• Data excerpts:
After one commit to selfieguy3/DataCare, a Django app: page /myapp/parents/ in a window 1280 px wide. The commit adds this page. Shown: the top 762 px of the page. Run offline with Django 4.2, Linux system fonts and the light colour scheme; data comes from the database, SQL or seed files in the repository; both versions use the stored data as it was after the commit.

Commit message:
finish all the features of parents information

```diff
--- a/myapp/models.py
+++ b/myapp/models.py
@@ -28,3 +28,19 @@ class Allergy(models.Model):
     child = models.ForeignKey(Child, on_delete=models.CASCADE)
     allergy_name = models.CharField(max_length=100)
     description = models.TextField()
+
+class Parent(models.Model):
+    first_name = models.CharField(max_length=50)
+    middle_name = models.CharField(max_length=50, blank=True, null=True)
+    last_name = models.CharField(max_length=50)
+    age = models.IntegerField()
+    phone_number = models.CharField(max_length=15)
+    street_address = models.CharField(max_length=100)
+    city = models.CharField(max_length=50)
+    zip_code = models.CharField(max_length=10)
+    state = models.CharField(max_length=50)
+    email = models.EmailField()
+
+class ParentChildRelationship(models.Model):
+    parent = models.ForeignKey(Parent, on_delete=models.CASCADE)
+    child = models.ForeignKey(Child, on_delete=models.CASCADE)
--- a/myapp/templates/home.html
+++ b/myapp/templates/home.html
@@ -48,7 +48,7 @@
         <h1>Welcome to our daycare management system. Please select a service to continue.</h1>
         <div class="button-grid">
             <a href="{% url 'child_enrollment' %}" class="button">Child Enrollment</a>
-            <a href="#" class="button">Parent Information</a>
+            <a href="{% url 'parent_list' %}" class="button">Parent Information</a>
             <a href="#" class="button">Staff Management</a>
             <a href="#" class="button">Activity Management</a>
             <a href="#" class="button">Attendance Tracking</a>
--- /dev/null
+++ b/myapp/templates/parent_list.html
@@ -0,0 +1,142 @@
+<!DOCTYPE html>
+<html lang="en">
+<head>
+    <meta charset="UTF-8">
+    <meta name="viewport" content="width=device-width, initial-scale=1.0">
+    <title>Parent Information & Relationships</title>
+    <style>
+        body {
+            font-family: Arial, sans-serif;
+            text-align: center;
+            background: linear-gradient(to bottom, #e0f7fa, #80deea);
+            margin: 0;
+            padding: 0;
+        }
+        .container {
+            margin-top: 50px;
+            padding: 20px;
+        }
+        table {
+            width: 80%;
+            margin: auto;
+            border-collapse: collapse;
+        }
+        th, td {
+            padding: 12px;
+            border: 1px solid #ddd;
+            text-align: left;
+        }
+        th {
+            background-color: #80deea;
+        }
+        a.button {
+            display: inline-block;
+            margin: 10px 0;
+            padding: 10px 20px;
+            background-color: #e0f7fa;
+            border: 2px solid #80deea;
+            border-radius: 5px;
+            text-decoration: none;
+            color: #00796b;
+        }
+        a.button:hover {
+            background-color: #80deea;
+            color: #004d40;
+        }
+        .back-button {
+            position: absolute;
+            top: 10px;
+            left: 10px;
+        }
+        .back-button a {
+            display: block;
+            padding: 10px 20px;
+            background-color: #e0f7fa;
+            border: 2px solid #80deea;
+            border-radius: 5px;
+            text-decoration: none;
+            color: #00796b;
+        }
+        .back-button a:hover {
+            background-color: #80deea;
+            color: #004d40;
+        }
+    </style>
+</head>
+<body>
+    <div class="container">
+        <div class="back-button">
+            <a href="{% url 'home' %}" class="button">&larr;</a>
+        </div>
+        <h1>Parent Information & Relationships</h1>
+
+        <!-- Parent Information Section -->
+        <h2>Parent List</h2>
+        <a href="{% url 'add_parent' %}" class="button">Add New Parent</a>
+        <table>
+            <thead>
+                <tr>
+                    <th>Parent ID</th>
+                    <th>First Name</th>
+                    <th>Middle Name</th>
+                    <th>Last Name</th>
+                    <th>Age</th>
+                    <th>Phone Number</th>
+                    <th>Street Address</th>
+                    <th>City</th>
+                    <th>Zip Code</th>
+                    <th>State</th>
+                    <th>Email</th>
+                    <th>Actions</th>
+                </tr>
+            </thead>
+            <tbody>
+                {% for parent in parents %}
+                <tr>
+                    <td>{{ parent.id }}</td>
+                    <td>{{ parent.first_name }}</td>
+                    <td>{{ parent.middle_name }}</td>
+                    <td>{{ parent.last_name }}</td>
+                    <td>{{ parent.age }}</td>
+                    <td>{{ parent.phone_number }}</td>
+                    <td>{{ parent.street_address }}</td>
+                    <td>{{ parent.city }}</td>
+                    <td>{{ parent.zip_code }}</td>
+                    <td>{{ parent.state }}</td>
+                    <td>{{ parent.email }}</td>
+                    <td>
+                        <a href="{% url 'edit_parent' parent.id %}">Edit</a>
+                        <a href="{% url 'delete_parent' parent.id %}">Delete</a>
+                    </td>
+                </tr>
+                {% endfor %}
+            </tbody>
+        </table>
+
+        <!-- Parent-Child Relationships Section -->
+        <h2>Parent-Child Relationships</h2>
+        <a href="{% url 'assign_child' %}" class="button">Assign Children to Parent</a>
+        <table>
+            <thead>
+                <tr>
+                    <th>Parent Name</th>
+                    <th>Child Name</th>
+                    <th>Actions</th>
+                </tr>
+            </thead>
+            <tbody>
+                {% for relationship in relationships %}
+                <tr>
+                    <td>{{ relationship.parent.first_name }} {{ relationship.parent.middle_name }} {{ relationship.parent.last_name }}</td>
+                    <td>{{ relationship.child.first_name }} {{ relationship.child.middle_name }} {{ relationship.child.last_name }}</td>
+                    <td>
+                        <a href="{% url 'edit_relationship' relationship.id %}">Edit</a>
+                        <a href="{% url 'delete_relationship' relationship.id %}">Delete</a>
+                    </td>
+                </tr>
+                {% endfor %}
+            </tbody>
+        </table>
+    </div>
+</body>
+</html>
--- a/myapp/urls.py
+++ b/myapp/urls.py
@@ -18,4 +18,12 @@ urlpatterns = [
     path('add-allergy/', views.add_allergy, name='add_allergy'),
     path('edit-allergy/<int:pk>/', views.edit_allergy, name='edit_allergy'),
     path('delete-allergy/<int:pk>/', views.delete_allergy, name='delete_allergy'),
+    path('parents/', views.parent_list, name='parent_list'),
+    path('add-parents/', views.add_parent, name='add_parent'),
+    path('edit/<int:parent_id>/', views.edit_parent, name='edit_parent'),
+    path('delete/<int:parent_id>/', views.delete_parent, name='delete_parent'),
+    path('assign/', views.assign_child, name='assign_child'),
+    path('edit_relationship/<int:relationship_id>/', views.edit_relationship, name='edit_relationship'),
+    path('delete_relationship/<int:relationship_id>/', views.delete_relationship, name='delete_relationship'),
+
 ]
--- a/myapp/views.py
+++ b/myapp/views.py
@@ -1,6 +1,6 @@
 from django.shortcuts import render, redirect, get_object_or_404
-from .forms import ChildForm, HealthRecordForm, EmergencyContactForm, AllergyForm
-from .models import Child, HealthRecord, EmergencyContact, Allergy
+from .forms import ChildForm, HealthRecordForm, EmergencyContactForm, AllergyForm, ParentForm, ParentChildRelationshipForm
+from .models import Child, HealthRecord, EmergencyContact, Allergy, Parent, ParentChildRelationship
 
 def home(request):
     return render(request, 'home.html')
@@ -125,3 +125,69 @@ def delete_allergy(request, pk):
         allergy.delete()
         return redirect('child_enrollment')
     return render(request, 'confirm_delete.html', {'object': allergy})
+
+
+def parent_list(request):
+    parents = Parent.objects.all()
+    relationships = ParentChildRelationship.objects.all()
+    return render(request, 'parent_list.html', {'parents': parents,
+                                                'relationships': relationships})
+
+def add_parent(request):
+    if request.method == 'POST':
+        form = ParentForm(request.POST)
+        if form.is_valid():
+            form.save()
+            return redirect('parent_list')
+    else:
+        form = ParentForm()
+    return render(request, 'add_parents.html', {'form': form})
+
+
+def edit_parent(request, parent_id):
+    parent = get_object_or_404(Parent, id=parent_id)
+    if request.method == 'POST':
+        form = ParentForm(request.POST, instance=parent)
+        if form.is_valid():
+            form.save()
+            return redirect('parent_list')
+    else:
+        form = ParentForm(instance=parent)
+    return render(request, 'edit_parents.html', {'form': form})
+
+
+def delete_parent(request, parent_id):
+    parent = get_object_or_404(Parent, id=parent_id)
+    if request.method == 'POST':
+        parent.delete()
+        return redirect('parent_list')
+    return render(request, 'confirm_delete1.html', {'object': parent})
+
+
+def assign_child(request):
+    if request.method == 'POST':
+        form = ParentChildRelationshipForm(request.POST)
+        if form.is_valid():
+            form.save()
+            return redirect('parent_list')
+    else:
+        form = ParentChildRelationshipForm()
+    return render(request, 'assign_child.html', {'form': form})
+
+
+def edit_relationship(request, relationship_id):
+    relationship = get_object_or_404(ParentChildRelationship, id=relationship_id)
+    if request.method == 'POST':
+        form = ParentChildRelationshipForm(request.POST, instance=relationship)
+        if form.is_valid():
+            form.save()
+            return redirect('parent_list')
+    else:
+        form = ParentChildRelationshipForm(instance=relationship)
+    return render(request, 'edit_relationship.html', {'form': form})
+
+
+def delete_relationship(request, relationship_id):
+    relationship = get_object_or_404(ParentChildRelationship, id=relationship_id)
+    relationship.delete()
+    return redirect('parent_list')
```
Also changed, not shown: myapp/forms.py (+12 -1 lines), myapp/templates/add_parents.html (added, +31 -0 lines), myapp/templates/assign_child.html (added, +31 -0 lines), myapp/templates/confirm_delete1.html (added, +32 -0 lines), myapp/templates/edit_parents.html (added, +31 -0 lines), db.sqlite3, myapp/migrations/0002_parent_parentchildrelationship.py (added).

• What you will do:
For the records above, tally the lines holding the word "path". Answer with the number only.

• Reply:
10